↓↓↓

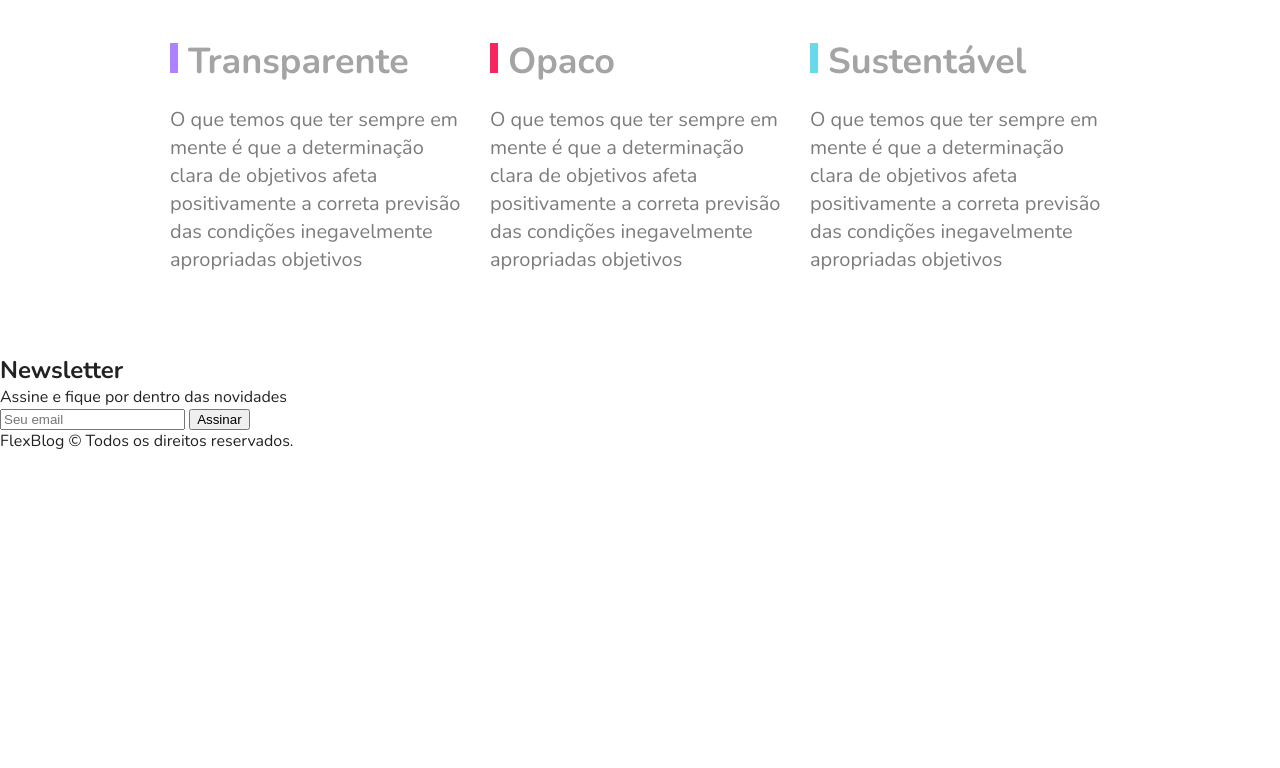
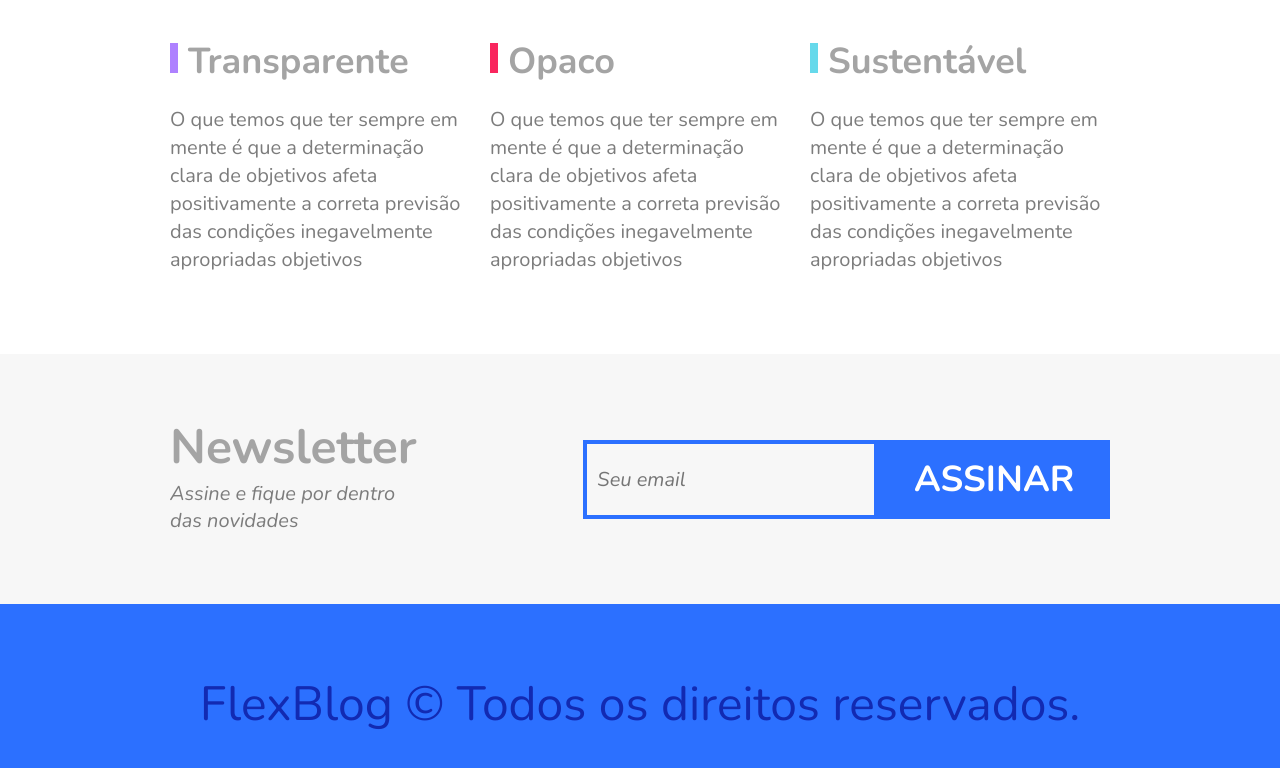
Before and after one commit to Matheus-Almeida21/FlexBlog, a plain HTML site: page index.html in a window 1280 px wide. Shown: the part 2866-3634 px from the top of the page. Before the commit the page ends 3318 px from the top, so only its background shows below. Drawn offline with nearby package versions, Linux system fonts and the light colour scheme.

Commit message:
seção newsletter e footer

```diff
--- a/css/estilo.css
+++ b/css/estilo.css
@@ -267,3 +267,78 @@ background-color: #ae81ff;
   line-height: 1.4;
   color: #7c7c7c;
 }
+
+/*NEWSLETTER*/
+.newsletter{
+  background-color: #f7f7f7;
+  padding: 60px calc((100% - 960px)/2);
+  display: flex;
+  flex-wrap: wrap;
+}
+.newsletter-info{
+  flex: 1 1 260px;
+  margin: 0 10px;
+}
+.newsletter-info h1{
+  font-size: 3em;
+  color: #a4a4a4;
+}
+.newsletter-info p{
+  font-size: 1.25em;
+  font-style: italic;
+  max-width: 230px;
+  color: #7c7c7c;
+  margin-bottom: 10px;
+}
+.newsletter-form{
+  flex: 2 1 260px;
+  margin: 0 10px;
+  align-self: center;
+  display: flex;
+  flex-wrap: wrap;
+}
+.newsletter-form input{
+  flex: 3 1 200px;
+  font-size: 1.25em;
+  color: #7c7c7c;
+  font-style: italic;
+  font-family: "Nunito", Helvetica, Arial, Helvetica, sans-serif;
+  border: 4px solid #2c70ff;
+  background-color: transparent;
+  padding: 15px 10px;
+  margin: 0px;
+  border-radius: 0px;
+}
+.newsletter-form button{
+  flex: 1 1 200px;
+  font-family: "Nunito", Helvetica, Arial, Helvetica, sans-serif;
+  font-size: 2.25em;
+  font-weight: bold;
+  text-transform: uppercase;
+  background-color: #2c70ff;
+  color: #fff;
+  margin: 0px;
+  cursor: pointer;
+  border: 0px;
+  padding: 15px 10px;
+}
+/*PARTE RESPONSIVA*/
+@media (max-width: 600px){
+  .newsletter-form button{
+    font-size: 1.5em;
+  }
+}
+
+/*RODAPÈ*/
+.footer{
+  height: 200px;
+  display: flex;
+  background-color: #2c70ff;
+  align-items: center;
+}
+.footer p{
+  flex: 1;
+  text-align: center;
+  font-size: 3em;
+  color: #122ab2;
+}
--- a/index.html
+++ b/index.html
@@ -174,7 +174,7 @@
         Assine e fique por dentro das novidades
       </p>
     </div>
-    <form>
+    <form class="newsletter-form">
       <input type="text" placeholder="Seu email">
       <button type="submit">Assinar</button>
     </form>
```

↑↑↑

### Exercise prompt
Would you write out the data exactly, with no pictures in the copy?

### Task result
Before and after one commit to Matheus-Almeida21/FlexBlog, a plain HTML site: page index.html in a window 1280 px wide. Shown: the part 2866-3634 px from the top of the page. Before the commit the page ends 3318 px from the top, so only its background shows below. Drawn offline with nearby package versions, Linux system fonts and the light colour scheme.

Commit message:
seção newsletter e footer

```diff
--- a/css/estilo.css
+++ b/css/estilo.css
@@ -267,3 +267,78 @@ background-color: #ae81ff;
   line-height: 1.4;
   color: #7c7c7c;
 }
+
+/*NEWSLETTER*/
+.newsletter{
+  background-color: #f7f7f7;
+  padding: 60px calc((100% - 960px)/2);
+  display: flex;
+  flex-wrap: wrap;
+}
+.newsletter-info{
+  flex: 1 1 260px;
+  margin: 0 10px;
+}
+.newsletter-info h1{
+  font-size: 3em;
+  color: #a4a4a4;
+}
+.newsletter-info p{
+  font-size: 1.25em;
+  font-style: italic;
+  max-width: 230px;
+  color: #7c7c7c;
+  margin-bottom: 10px;
+}
+.newsletter-form{
+  flex: 2 1 260px;
+  margin: 0 10px;
+  align-self: center;
+  display: flex;
+  flex-wrap: wrap;
+}
+.newsletter-form input{
+  flex: 3 1 200px;
+  font-size: 1.25em;
+  color: #7c7c7c;
+  font-style: italic;
+  font-family: "Nunito", Helvetica, Arial, Helvetica, sans-serif;
+  border: 4px solid #2c70ff;
+  background-color: transparent;
+  padding: 15px 10px;
+  margin: 0px;
+  border-radius: 0px;
+}
+.newsletter-form button{
+  flex: 1 1 200px;
+  font-family: "Nunito", Helvetica, Arial, Helvetica, sans-serif;
+  font-size: 2.25em;
+  font-weight: bold;
+  text-transform: uppercase;
+  background-color: #2c70ff;
+  color: #fff;
+  margin: 0px;
+  cursor: pointer;
+  border: 0px;
+  padding: 15px 10px;
+}
+/*PARTE RESPONSIVA*/
+@media (max-width: 600px){
+  .newsletter-form button{
+    font-size: 1.5em;
+  }
+}
+
+/*RODAPÈ*/
+.footer{
+  height: 200px;
+  display: flex;
+  background-color: #2c70ff;
+  align-items: center;
+}
+.footer p{
+  flex: 1;
+  text-align: center;
+  font-size: 3em;
+  color: #122ab2;
+}
--- a/index.html
+++ b/index.html
@@ -174,7 +174,7 @@
         Assine e fique por dentro das novidades
       </p>
     </div>
-    <form>
+    <form class="newsletter-form">
       <input type="text" placeholder="Seu email">
       <button type="submit">Assinar</button>
     </form>
```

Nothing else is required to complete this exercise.